I was in peace, sitting and reading a book, when I received a call. I look at my phone and see “SofiaPSC”. I answered and was summoned: Saturday, September 23rd, 6 am, at the door of the Portimão Stadium.
It is already a tradition, started by José Manuel Proença, former Portimonense masseur, that, when the club is in the 1st Division of the National Football Championship, some fans go, promise-paying style, on foot, I repeat, on foot, from the stadium up to the top of Fóia. This is the highest place in the Algarve, in the Monchique mountains, 32 kilometers away.
We were there at the agreed time, and, after waiting for some members who specifically came from Setúbal to participate in this madness, we set off on our way.
We had an “infiltrator” from Atlético Mineiro, from Belo Horizonte, but, coincidentally, the shirt is the same as Portimonense’s. He had also made a promise to go to Fóia if his club was champion... and it was, in 2021. But a promise is a promise and it must be kept, whenever it is. It was two in one, combining the Brazilian promise with the Portimo native.
There were about a dozen of us, between 19 and 68 years old, men and women, and there we went, while the sun didn't rise. One of us was wearing a Cadorin shirt, a former player at the club and this guy is a real living encyclopedia of Portimonense. Games, results, rankings, player names, stories, that's up to him.
And, speaking of stories, legend has it that, when the club was founded, the directors were Sporting fans. That's why we are Portimonense Sporting Clube. But it seems that (just like today?) the majority of members were Benfica fans – and hence the eagle on top of the emblem.
And, for me and for many, as long as this emblem is on the shirts, we will always be “proud” Portimonenses, regardless of the changes the club takes or the excuses they want to make to justify the estrangement that currently exists between the parties. As someone else would say, you know what I'm talking about.
By the way, the impression I have is that most of the partners are foreigners. On the bench in front of me, I have the irreducible Portimoenses (I don't know if you've read Astérix), but, around me, I also have, in addition to more Portuguese, Swedes, Belgians, Moldovans and South Africans, many proudly wearing the equipment and the club scarves.
I think this has a lot to do with the feeling of the “local club” which says a lot to foreigners, while here people are fans of the big three – and only then comes Portimonense.
We walked for kilometers, whilst receiving some messages of encouragement from current and former club players.
I highlight here the most distant one, from Fabrício, a former player, who sent us a video message… from China!!!
It's interesting the dynamic between the athletes and these partners, who show Portimonense's colors along the road, and who, after arriving in Fóia, don't have/had any support to return down here. I lie: there was a year when Monchique City Council provided a bus for us to return.
But, as those who want do more than those who can, we had a car from a family of these crazy people providing invaluable support.
Sorry if this part seems like it has nothing to do with the climb, but it does: as we always took the tar road, it's incredible how much rubbish you find on the sides.
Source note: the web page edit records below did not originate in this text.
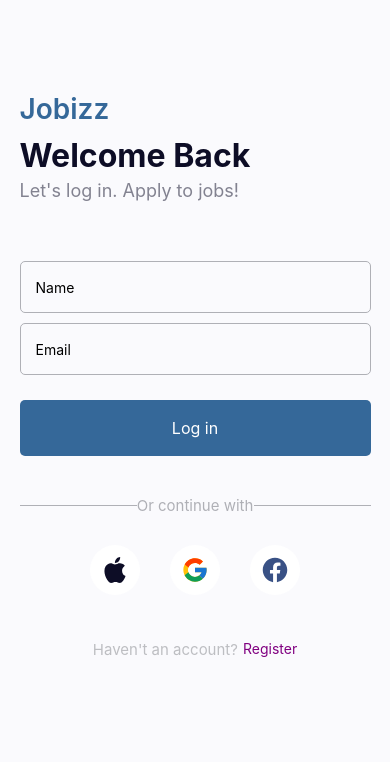
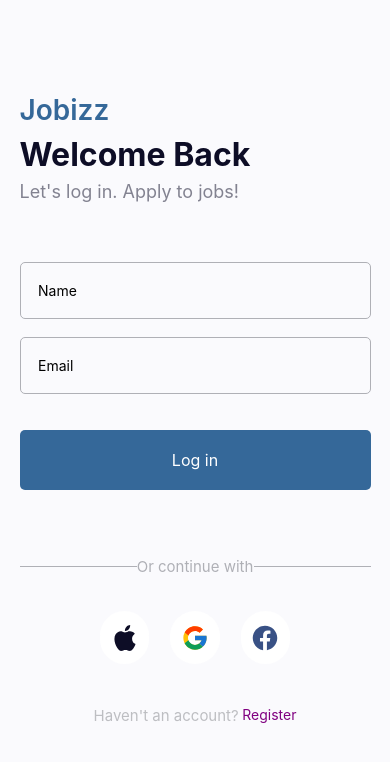
Before and after one commit to favourrr-a/rn-assignment4-11014111, a React Native app: screen / in a window 390 px wide. Shown: the top 762 px of the page. Built offline with nearby package versions, Linux system fonts and the light colour scheme.

Commit message:
Fix: Correct layout and styles on the login page

```diff
--- a/styles/headlineStyles.js
+++ b/styles/headlineStyles.js
@@ -5,8 +5,7 @@ export const headlineStyles = StyleSheet.create({
     headlineContainer: {
         alignItems: 'left',
         justifyContent: 'center',
-        marginTop: 5,
-        marginBottom: 5,
+        flex: 0.5,
         width: '100%',
     },
     headline: {
@@ -17,8 +16,8 @@ export const headlineStyles = StyleSheet.create({
     headlineMessageContainer: {
         alignItems: 'left',
         justifyContent: 'center',
-        marginTop: 5,
-        marginBottom: 5,
+        marginTop: '2%',
+        marginBottom: '2%',
         width: '100%',
     },
     headlineMessage: {
--- a/styles/loginFormStyles.js
+++ b/styles/loginFormStyles.js
@@ -4,21 +4,23 @@ import { StyleSheet } from 'react-native';
 export const loginFormStyles = StyleSheet.create({
     loginFormContainer: {
         width: '100%',
-        marginTop: 40,
+        flex: 1.8,
+        alignItems: 'center',
+        justifyContent: 'center',
     },
     input: {
-        height: 52,
+        height: '18%',
         width: '100%',
         borderWidth: 1,
         borderRadius: 5,
         borderColor: '#AFB0B6',
-        marginTop: 10,
-        paddingLeft: 15,
+        marginBottom: '5%',
+        paddingLeft: '5%',
     },
     loginButton: {
         width: '100%',
-        height: 56,
-        marginTop: 25,
+        height: '19%',
+        marginTop: '5%',
         justifyContent: 'center',
         alignItems: 'center',
         backgroundColor: '#356899',
--- a/styles/loginStyles.js
+++ b/styles/loginStyles.js
@@ -8,6 +8,5 @@ export const loginStyles = StyleSheet.create({
         height: '90%',
         width: '90%',
         paddingTop: 50,
-        paddingBottom: 100,
     },
 });
--- a/styles/nameStyles.js
+++ b/styles/nameStyles.js
@@ -5,7 +5,7 @@ export const nameStyles = StyleSheet.create({
     nameContainer: {
         alignItems: 'left',
         justifyContent: 'center',
-        marginBottom: 5,
+        flex: 0.2,
         width: '100%',
     },
     name: {
--- a/styles/otherLoginOptionsStyles.js
+++ b/styles/otherLoginOptionsStyles.js
@@ -5,9 +5,11 @@ export const otherLoginOptionsStyles = StyleSheet.create({
     otherLoginOptionsContainer:{
         display: 'flex',
         flexDirection: 'column',
+        flex: 1.5,
+        position: 'relative',
+        top: '3%',
     },
     orContinueWithContainer: {
-        marginTop: 40,
         display: 'flex',
         flexDirection: 'row',
         width: '100%',
@@ -30,24 +32,24 @@ export const otherLoginOptionsStyles = StyleSheet.create({
         flexDirection: 'row',
         alignItems: 'center',
         justifyContent: 'center',
-        marginTop: 30,
-        height: 50,
+        marginTop: '10%',
+        height: '20%',
     },
     otherLoginOptionsIconContainer: {
-        margin: 15,
+        margin: '3%',
         backgroundColor: '#FFFFFF',
         borderRadius: 150,
         justifyContent: 'center',
         alignItems: 'center',
-        height: 50,
-        width: 50,
+        height: '100%',
+        width: '14%',
     },
     otherLoginOptionsIcon: {
         height: 25,
         width: 25,
     },
     registerContainer: {
-        marginTop: 45,
+        marginTop: '12%',
         display: 'flex',
         flexDirection: 'row',
         justifyContent: 'center',
@@ -58,7 +60,7 @@ export const otherLoginOptionsStyles = StyleSheet.create({
         textAlign: 'center',
     },
     registerLink: {
-        marginLeft: 5,
+        marginLeft: '1%',
         color: 'purple',
     }
 })
```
Everything, plastic bottles, paper, packaging, remnants of the most incredible things, everything went and, unfortunately, continues to end up there. Does it cost a lot for those traveling by car not to throw their rubbish out the window? Okay, I’ve got it off my chest…
The heat started to get worse, but we received greetings from the (many) cyclists who passed by on their way to Fóia, some, and Monchique, others.
Precisely here, we made a strategic stop, welcoming two more members who came from Lisbon, photos and refueling of minis and steaks. I guarantee they knew it very well, but a promise is a promise, and we had to make it to the hardest part.
With many kilometers on our legs, the punishing heat and almost no shadows, the final climb from the town to Fóia was not easy at all. On top of that, it's all curves and, just when we think we're getting there, there comes another curve, and another, and another...
But, seven hours later, we arrived in Fóia!!! It left our little bodies, but we reached 902 meters of altitude, engraved in the rock next to the statue of the cyclist.
Duly celebrated with medronho and cakes, we took the usual photos there. We hope that, next year, there will be more, a sign that Portimonense continues to be among the greats.
Note: the next day, there was a game and we were all there. We might still suffer from pain in our legs, but we had the smiles on our faces of a mission accomplished.